Edit tracking data

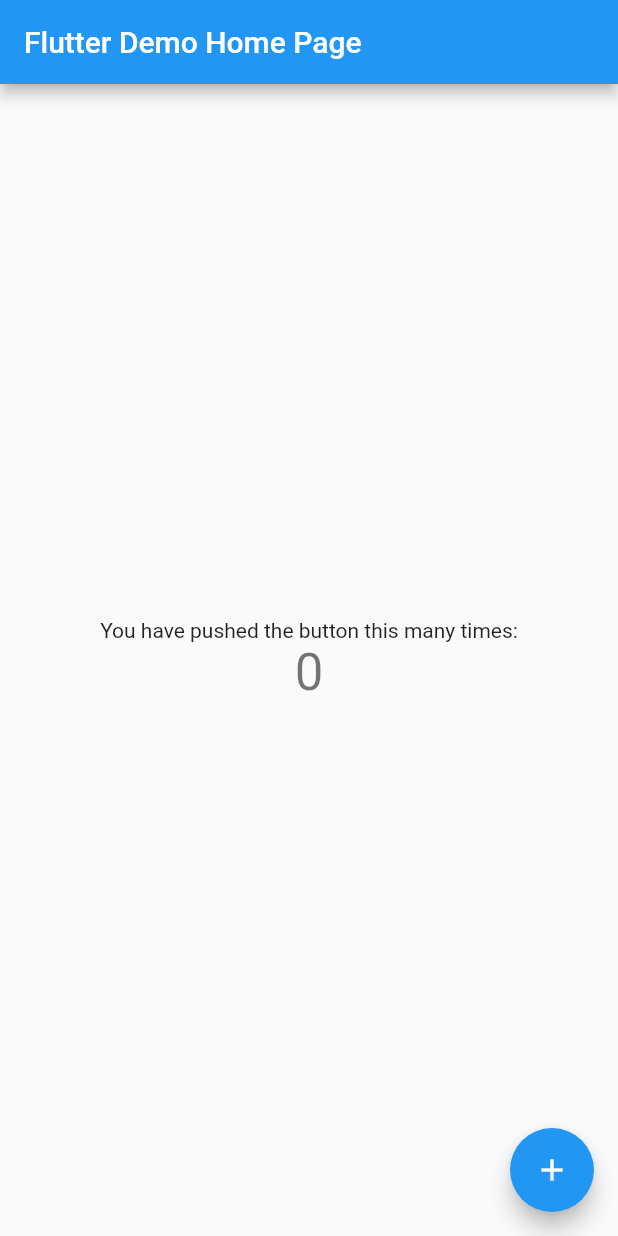
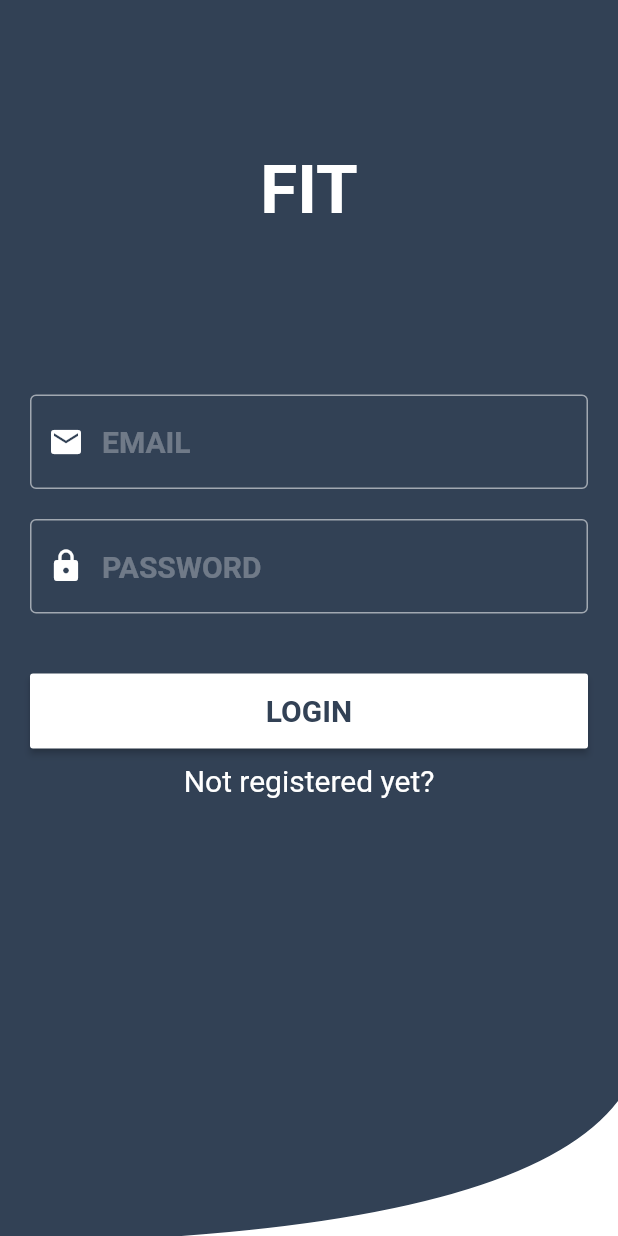
Before and after one commit to Javelink/Fit, a Flutter app: the screen it shows after launch, on a phone screen of 412 x 824 dp. Run offline on Flutter 3.47's test engine with Material 2 defaults, Android fonts, the phone set to English and light mode, and no system bars.

Commit message:
add home and auth screens

```diff
--- a/fit/lib/main.dart
+++ b/fit/lib/main.dart
@@ -1,111 +1,19 @@
 import 'package:flutter/material.dart';
+import 'screens/landing.dart';
 
-void main() => runApp(MyApp());
+void main() => runApp(Fit());
 
-class MyApp extends StatelessWidget {
-  // This widget is the root of your application.
+class Fit extends StatelessWidget {
+
   @override
   Widget build(BuildContext context) {
     return MaterialApp(
-      title: 'Flutter Demo',
+      title: "Fit",
       theme: ThemeData(
-        // This is the theme of your application.
-        //
-        // Try running your application with "flutter run". You'll see the
-        // application has a blue toolbar. Then, without quitting the app, try
-        // changing the primarySwatch below to Colors.green and then invoke
-        // "hot reload" (press "r" in the console where you ran "flutter run",
-        // or simply save your changes to "hot reload" in a Flutter IDE).
-        // Notice that the counter didn't reset back to zero; the application
-        // is not restarted.
-        primarySwatch: Colors.blue,
+        primaryColor: Color.fromRGBO(50, 65, 85, 1),
+        textTheme: TextTheme(title: TextStyle(color: Colors.white))
       ),
-      home: MyHomePage(title: 'Flutter Demo Home Page'),
+      home: LandingPage()
     );
   }
 }
-
-class MyHomePage extends StatefulWidget {
-  MyHomePage({Key key, this.title}) : super(key: key);
-
-  // This widget is the home page of your application. It is stateful, meaning
-  // that it has a State object (defined below) that contains fields that affect
-  // how it looks.
-
-  // This class is the configuration for the state. It holds the values (in this
-  // case the title) provided by the parent (in this case the App widget) and
-  // used by the build method of the State. Fields in a Widget subclass are
-  // always marked "final".
-
-  final String title;
-
-  @override
-  _MyHomePageState createState() => _MyHomePageState();
-}
-
-class _MyHomePageState extends State<MyHomePage> {
-  int _counter = 0;
-
-  void _incrementCounter() {
-    setState(() {
-      // This call to setState tells the Flutter framework that something has
-      // changed in this State, which causes it to rerun the build method below
-      // so that the display can reflect the updated values. If we changed
-      // _counter without calling setState(), then the build method would not be
-      // called again, and so nothing would appear to happen.
-      _counter++;
-    });
-  }
-
-  @override
-  Widget build(BuildContext context) {
-    // This method is rerun every time setState is called, for instance as done
-    // by the _incrementCounter method above.
-    //
-    // The Flutter framework has been optimized to make rerunning build methods
-    // fast, so that you can just rebuild anything that needs updating rather
-    // than having to individually change instances of widgets.
-    return Scaffold(
-      appBar: AppBar(
-        // Here we take the value from the MyHomePage object that was created by
-        // the App.build method, and use it to set our appbar title.
-        title: Text(widget.title),
-      ),
-      body: Center(
-        // Center is a layout widget. It takes a single child and positions it
-        // in the middle of the parent.
-        child: Column(
-          // Column is also a layout widget. It takes a list of children and
-          // arranges them vertically. By default, it sizes itself to fit its
-          // children horizontally, and tries to be as tall as its parent.
-          //
-          // Invoke "debug painting" (press "p" in the console, choose the
-          // "Toggle Debug Paint" action from the Flutter Inspector in Android
-          // Studio, or the "Toggle Debug Paint" command in Visual Studio Code)
-          // to see the wireframe for each widget.
-          //
-          // Column has various properties to control how it sizes itself and
-          // how it positions its children. Here we use mainAxisAlignment to
-          // center the children vertically; the main axis here is the vertical
-          // axis because Columns are vertical (the cross axis would be
-          // horizontal).
-          mainAxisAlignment: MainAxisAlignment.center,
-          children: <Widget>[
-            Text(
-              'You have pushed the button this many times:',
-            ),
-            Text(
-              '$_counter',
-              style: Theme.of(context).textTheme.display1,
-            ),
-          ],
-        ),
-      ),
-      floatingActionButton: FloatingActionButton(
-        onPressed: _incrementCounter,
-        tooltip: 'Increment',
-        child: Icon(Icons.add),
-      ), // This trailing comma makes auto-formatting nicer for build methods.
-    );
-  }
-}
--- /dev/null
+++ b/fit/lib/screens/auth.dart
@@ -0,0 +1,189 @@
+import 'package:flutter/material.dart';
+
+class AuthorizationPage extends StatefulWidget {
+  AuthorizationPage({Key key}) : super(key: key);
+
+  @override
+  _AuthorizationPageState createState() => _AuthorizationPageState();
+}
+
+class _AuthorizationPageState extends State<AuthorizationPage> {
+
+  TextEditingController _emailController = TextEditingController();
+  TextEditingController _passwordController = TextEditingController();
+
+  String _email;
+  String _password;
+  bool showLogin = true;
+
+  @override
+  Widget build(BuildContext context) {
+
+    Widget _logo() {
+      return Padding(
+        padding: EdgeInsets.only(top: 100),
+        child: Container(
+          child: Align(
+            child: Text('FIT', style: TextStyle(fontSize: 45, fontWeight: FontWeight.bold, color: Colors.white),),
+          ),
+        ),
+      );
+    }
+
+    Widget _input(Icon icon, String hint, TextEditingController controller, bool obscure) {
+      return Container(
+        padding: EdgeInsets.only(left: 20, right: 20),
+        child: TextField(
+          controller: controller,
+          obscureText: obscure,
+          style: TextStyle(fontSize: 20, color: Colors.white),
+          decoration: InputDecoration(
+            hintStyle: TextStyle(fontWeight: FontWeight.bold, fontSize: 20, color: Colors.white30),
+            hintText: hint,
+            focusedBorder: OutlineInputBorder(
+              borderSide: BorderSide(color: Colors.white, width: 3),
+            ),
+            enabledBorder: OutlineInputBorder(
+              borderSide: BorderSide(color: Colors.white54, width: 1),
+            ),
+            prefixIcon: Padding(
+              padding: EdgeInsets.only(left: 10, right: 10),
+              child: IconTheme(
+                data: IconThemeData(color: Colors.white),
+                child: icon,
+              ),
+            )
+          ),
+        ),
+      );
+    }
+
+    Widget _button(String text, void func()) {
+      return RaisedButton(
+        splashColor: Theme.of(context).primaryColor,
+        highlightColor: Theme.of(context).primaryColor,
+        color: Colors.white,
+        child: Text(
+          text,
+          style: TextStyle(fontWeight: FontWeight.bold, color: Theme.of(context).primaryColor, fontSize: 20),
+        ),
+        onPressed: (){
+          func();
+        },
+      );
+    }
+
+    Widget _form(String label, void func()) {
+      return Container(
+        child: Column(
+          children: <Widget>[
+            Padding(
+              padding: EdgeInsets.only(bottom: 20, top: 10),
+              child: _input(Icon(Icons.email), "EMAIL", _emailController, false),
+            ),
+            Padding(
+              padding: EdgeInsets.only(bottom: 20,),
+              child: _input(Icon(Icons.lock), "PASSWORD", _passwordController, true),
+            ),
+            SizedBox(height: 20,),
+            Padding(
+              padding: EdgeInsets.only(left: 20, right: 20,),
+              child: Container(
+                height: 50,
+                width: MediaQuery.of(context).size.width,
+                child: _button(label, func),
+              ),
+            )
+          ],
+        ),
+      );
+    }
+
+    Widget _bottomWave() {
+      return Expanded(
+        child: Align(
+          child: ClipPath(
+            child: Container(
+              color: Colors.white,
+              height: 90,
+            ),
+            clipper: BottomWaveClipper(),
+          ),
+          alignment: Alignment.bottomCenter,
+        ),
+      );
+    }
+
+    void _buttonAction() {
+      _email = _emailController.text;
+      _password = _passwordController.text;
+
+      _emailController.clear();
+      _passwordController.clear();
+    }
+
+    return Scaffold(
+       backgroundColor: Theme.of(context).primaryColor,
+       body: Column(
+         children: <Widget>[
+           _logo(),
+           SizedBox(height: 100,),
+           (
+             showLogin
+              ? Column(children: <Widget>[
+                _form('LOGIN', _buttonAction),
+                Padding(
+                  padding: EdgeInsets.all(10),
+                  child: GestureDetector(
+                    child: Text('Not registered yet?', style: TextStyle(fontSize: 20, color: Colors.white),),
+                    onTap: () {
+                      setState(() {
+                        showLogin = false;
+                      });
+                    },
+                  ),
+                )
+              ],
+             )
+              : Column(children: <Widget>[
+                _form('REGISTER', _buttonAction),
+                Padding(
+                  padding: EdgeInsets.all(10),
+                  child: GestureDetector(
+                    child: Text('Already registered? Login', style: TextStyle(fontSize: 20, color: Colors.white),),
+                    onTap: () {
+                      setState(() {
+                        showLogin = true;
+                      });
+                    },
+                  ),
+                )
+              ],
+            )
+           ),
+           _bottomWave()
+         ],
+       )
+    );
+  }
+}
+
+class BottomWaveClipper extends CustomClipper<Path> {
+  @override
+  Path getClip(Size size) {
+    var path = Path();
+    path.moveTo(size.width, 0.0);
+    path.lineTo(size.width, size.height);
+    path.lineTo(0.0, size.height);
+    path.lineTo(0.0, size.height + 5);
+    var secondControlPoint = Offset(size.width - (size.width / 6), size.height);
+    var secondEndPoint = Offset(size.width, 0.0);
+    path.quadraticBezierTo(secondControlPoint.dx, secondControlPoint.dy,
+      secondEndPoint.dx, secondEndPoint.dy);
+
+    return path;
+  }
+
+  @override
+  bool shouldReclip(CustomClipper<Path> oldClipper) => false;
+}
--- /dev/null
+++ b/fit/lib/screens/landing.dart
@@ -0,0 +1,13 @@
+import 'package:fit/screens/auth.dart';
+import 'package:fit/screens/home.dart';
+import 'package:flutter/material.dart';
+
+class LandingPage extends StatelessWidget {
+  const LandingPage({Key key}) : super(key: key);
+
+  @override
+  Widget build(BuildContext context) {
+    final bool isLoggedIn = false;
+    return isLoggedIn ? HomePage() : AuthorizationPage();
+  }
+}
```
Also changed, not shown: fit/lib/domain/workout.dart (added, +8 -0 lines), fit/lib/screens/home.dart (added, +103 -0 lines), 3 other files.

Your objective:
Please find the lines in the data that contain the word "void" and copy them.

Expected output:
-void main() => runApp(MyApp());
+void main() => runApp(Fit());
-  void _incrementCounter() {
+    Widget _button(String text, void func()) {
+    Widget _form(String label, void func()) {
+    void _buttonAction() {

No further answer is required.